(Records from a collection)

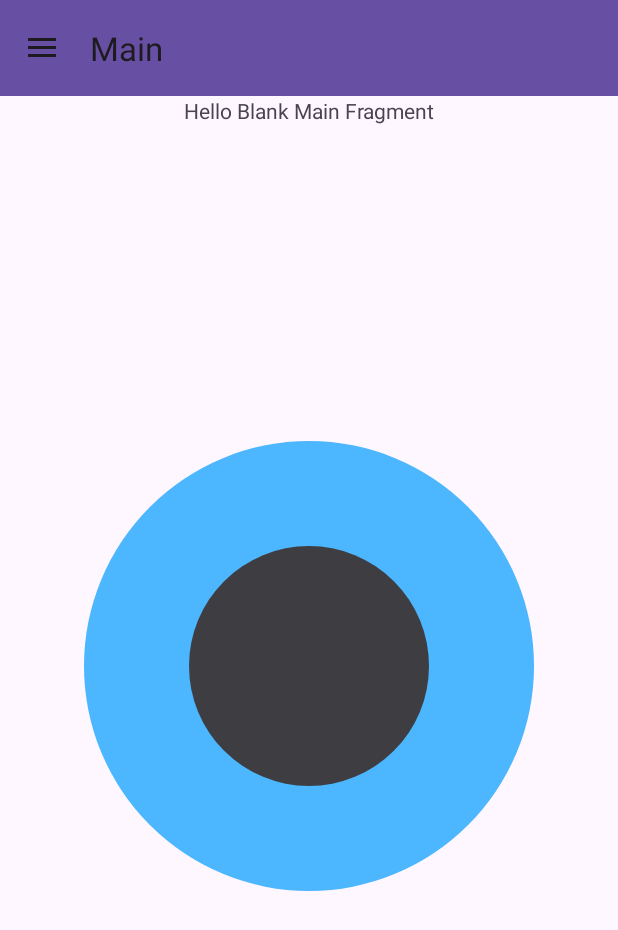
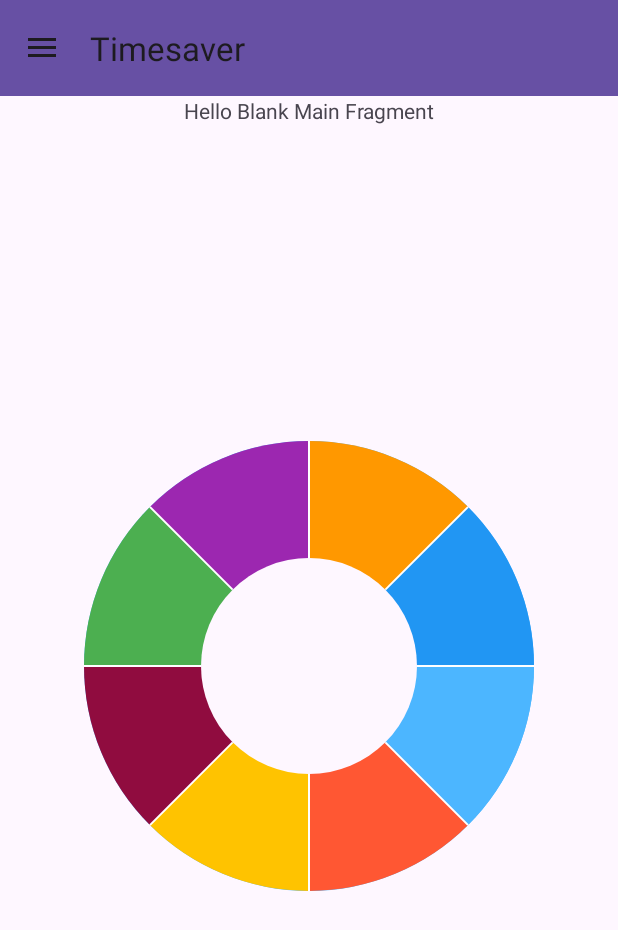
Before and after one commit to AngelynDisguise/Timesaver, an Android app: the screen it shows after launch (MainActivity), on a phone screen of 412 x 824 dp. Shown: the top 930 px of the screen. Run offline under Robolectric (Android 15) with nearby library versions, the phone set to English and light mode, and no system bars; our stand-ins replace navigation-ui.

Commit message:
Update CircularButtonView - add up to 8 clickable sections on wheel
Might need a different color palette for button colors

```diff
--- a/app/src/main/java/com/example/timesaver/CircularButtonView.kt
+++ b/app/src/main/java/com/example/timesaver/CircularButtonView.kt
@@ -2,12 +2,17 @@ package com.example.timesaver
 
 import android.content.Context
 import android.graphics.Canvas
+import android.graphics.Color
 import android.graphics.Paint
 import android.graphics.RectF
 import android.util.AttributeSet
+import android.util.TypedValue
 import android.view.MotionEvent
 import android.view.View
 import kotlin.math.atan2
+import kotlin.math.cos
+import kotlin.math.sin
+import kotlin.math.sqrt
 
 class CircularButtonView @JvmOverloads constructor(
     context: Context,
@@ -15,8 +20,25 @@ class CircularButtonView @JvmOverloads constructor(
     defStyleAttr: Int = 0
 ) : View(context, attrs, defStyleAttr) {
 
+    private val sectionColors = listOf(
+        0xFF4cb6ff.toInt(), // Light blue (#4cb6ff)
+        0xFFFF5733.toInt(), // Coral (#FF5733)
+        0xFFFFC300.toInt(), // Vivid Yellow (#FFC300)
+        0xFF900C3F.toInt(), // Burgundy (#900C3F)
+        0xFF4CAF50.toInt(), // Green (#4CAF50)
+        0xFF9C27B0.toInt(), // Purple (#9C27B0)
+        0xFFFF9800.toInt(), // Orange (#FF9800)
+        0xFF2196F3.toInt()  // Blue (#2196F3)
+    )
+
     private val paint = Paint(Paint.ANTI_ALIAS_FLAG)
     private val rect = RectF()
+    private val borderPaint = Paint(Paint.ANTI_ALIAS_FLAG).apply {
+        style = Paint.Style.STROKE
+        strokeWidth = 2f
+        color = Color.WHITE
+    }
+
     private val centerX: Float
         get() = width / 2f
     private val centerY: Float
@@ -25,12 +47,30 @@ class CircularButtonView @JvmOverloads constructor(
         get() = width.coerceAtMost(height) / 2f
 
     private val innerRadius: Float
-        get() = radius * 0.7f
+        get() = radius * 0.48f
 
     private var onInnerCircleClickListener: (() -> Unit)? = null
     private var onOuterCircleClickListener: ((Int) -> Unit)? = null
 
-    private val outerCircleSections = 6 // Number of clickable sections in the outer circle
+    private val borderColor: Int = Color.WHITE
+    private val borderWidth: Float = 7f
+    var outerCircleSections: Int = 1
+        set(value) {
+            field = value.coerceIn(1, 8)
+            invalidate()
+        }
+
+    private var lastTouchedSection: Int = -1
+
+    private val backgroundColor: Int
+    //private val outerCircleColor: Int = 0xFF4cb6ff.toInt()
+
+    init {
+        // get the background color from the theme
+        val typedValue = TypedValue()
+        context.theme.resolveAttribute(android.R.attr.colorBackground, typedValue, true)
+        backgroundColor = typedValue.data
+    }
 
     fun setOnInnerCircleClickListener(listener: () -> Unit) {
         onInnerCircleClickListener = listener
@@ -42,24 +82,53 @@ class CircularButtonView @JvmOverloads constructor(
 
     override fun onDraw(canvas: Canvas) {
         super.onDraw(canvas)
-        // The background drawable will handle the rendering of the circles
+
+        // Draw outer circle
+//        paint.color = outerCircleColor
+//        canvas.drawCircle(centerX, centerY, radius, paint)
+
+        // Draw outer circle sections with colors
+        rect.set(0f, 0f, width.toFloat(), height.toFloat())
+        val sweepAngle = 360f / outerCircleSections
+
+        for (i in 0 until outerCircleSections) {
+            paint.color = sectionColors[i % sectionColors.size]
+            val startAngle = i * sweepAngle
+            canvas.drawArc(rect, startAngle, sweepAngle, true, paint)
+        }
+
+        // Draw inner circle with background color
+        paint.color = backgroundColor
+        canvas.drawCircle(centerX, centerY, innerRadius, paint)
+
+        for (i in 0 until outerCircleSections) {
+            val startAngle = i * (360f / outerCircleSections)
+            val dx = cos(Math.toRadians(startAngle.toDouble())).toFloat()
+            val dy = sin(Math.toRadians(startAngle.toDouble())).toFloat()
+
+            canvas.drawLine(
+                centerX + innerRadius * dx,
+                centerY + innerRadius * dy,
+                centerX + radius * dx,
+                centerY + radius * dy,
+                borderPaint
+            )
+        }
     }
-
-    private var lastTouchedSection: Int = -1
 
     override fun onTouchEvent(event: MotionEvent): Boolean {
         when (event.action) {
             MotionEvent.ACTION_DOWN -> {
                 val dx = event.x - centerX
                 val dy = event.y - centerY
-                val distance = Math.sqrt((dx * dx + dy * dy).toDouble()).toFloat()
+                val distance = sqrt((dx * dx + dy * dy).toDouble()).toFloat()
 
                 if (distance <= innerRadius) {
                     lastTouchedSection = -1
                     performClick()
                 } else if (distance <= radius) {
-                    val angle = Math.toDegrees(atan2(dy.toDouble(), dx.toDouble()).toDouble()).toFloat()
-                    lastTouchedSection = ((angle + 360) % 360 / (360 / outerCircleSections)).toInt()
+                    val angle = Math.toDegrees(atan2(dy.toDouble(), dx.toDouble())).toFloat()
+                    lastTouchedSection = ((angle + 360) % 360 / (360f / outerCircleSections)).toInt()
                     performClick()
                 }
                 return true
--- a/app/src/main/java/com/example/timesaver/MainFragment.kt
+++ b/app/src/main/java/com/example/timesaver/MainFragment.kt
@@ -36,7 +36,6 @@ class MainFragment : Fragment() {
         inflater: LayoutInflater, container: ViewGroup?,
         savedInstanceState: Bundle?
     ): View? {
-        // Inflate the layout for this fragment
         return inflater.inflate(R.layout.fragment_main, container, false)
 
     }
@@ -46,13 +45,13 @@ class MainFragment : Fragment() {
 
         circularButton = view.findViewById(R.id.circularButton)
 
+        circularButton.outerCircleSections = 8
+
         circularButton.setOnInnerCircleClickListener {
-            // Handle inner circle click
             Toast.makeText(requireContext(), "Inner circle clicked", Toast.LENGTH_SHORT).show()
         }
 
         circularButton.setOnOuterCircleClickListener { section ->
-            // Handle outer circle section click
             Toast.makeText(requireContext(), "Outer circle section $section clicked", Toast.LENGTH_SHORT).show()
         }
     }
--- a/app/src/main/res/drawable/circular_button.xml
+++ b/app/src/main/res/drawable/circular_button.xml
@@ -1,16 +1,6 @@
 <?xml version="1.0" encoding="utf-8"?>
-<layer-list xmlns:android="http://schemas.android.com/apk/res/android">
-    <!-- Outer circle -->
-    <item>
-        <shape android:shape="oval">
-            <solid android:color="#4cb6ff" />
-            <size android:width="150dp" android:height="150dp" />
-        </shape>
-    </item>
-    <!-- Inner circle -->
-    <item android:left="70dp" android:top="70dp" android:right="70dp" android:bottom="70dp">
-        <shape android:shape="oval">
-            <solid android:color="#3e3e42" />
-        </shape>
-    </item>
-</layer-list>
+<shape xmlns:android="http://schemas.android.com/apk/res/android"
+    android:shape="oval">
+    <solid android:color="#4cb6ff" />
+    <size android:width="150dp" android:height="150dp" />
+</shape>
--- a/app/src/main/res/navigation/nav_graph.xml
+++ b/app/src/main/res/navigation/nav_graph.xml
@@ -10,7 +10,7 @@
         android:id="@+id/mainFragment"
         android:name="com.example.timesaver.MainFragment"
         tools:layout="@layout/fragment_main"
-        android:label="Main">
+        android:label="Timesaver">
 
         <action
             android:id="@+id/action_main_to_settings"
```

__Work required__
From the records above, how many lines include the word "startAngle"? Only the number is wanted.

__Completed task__
5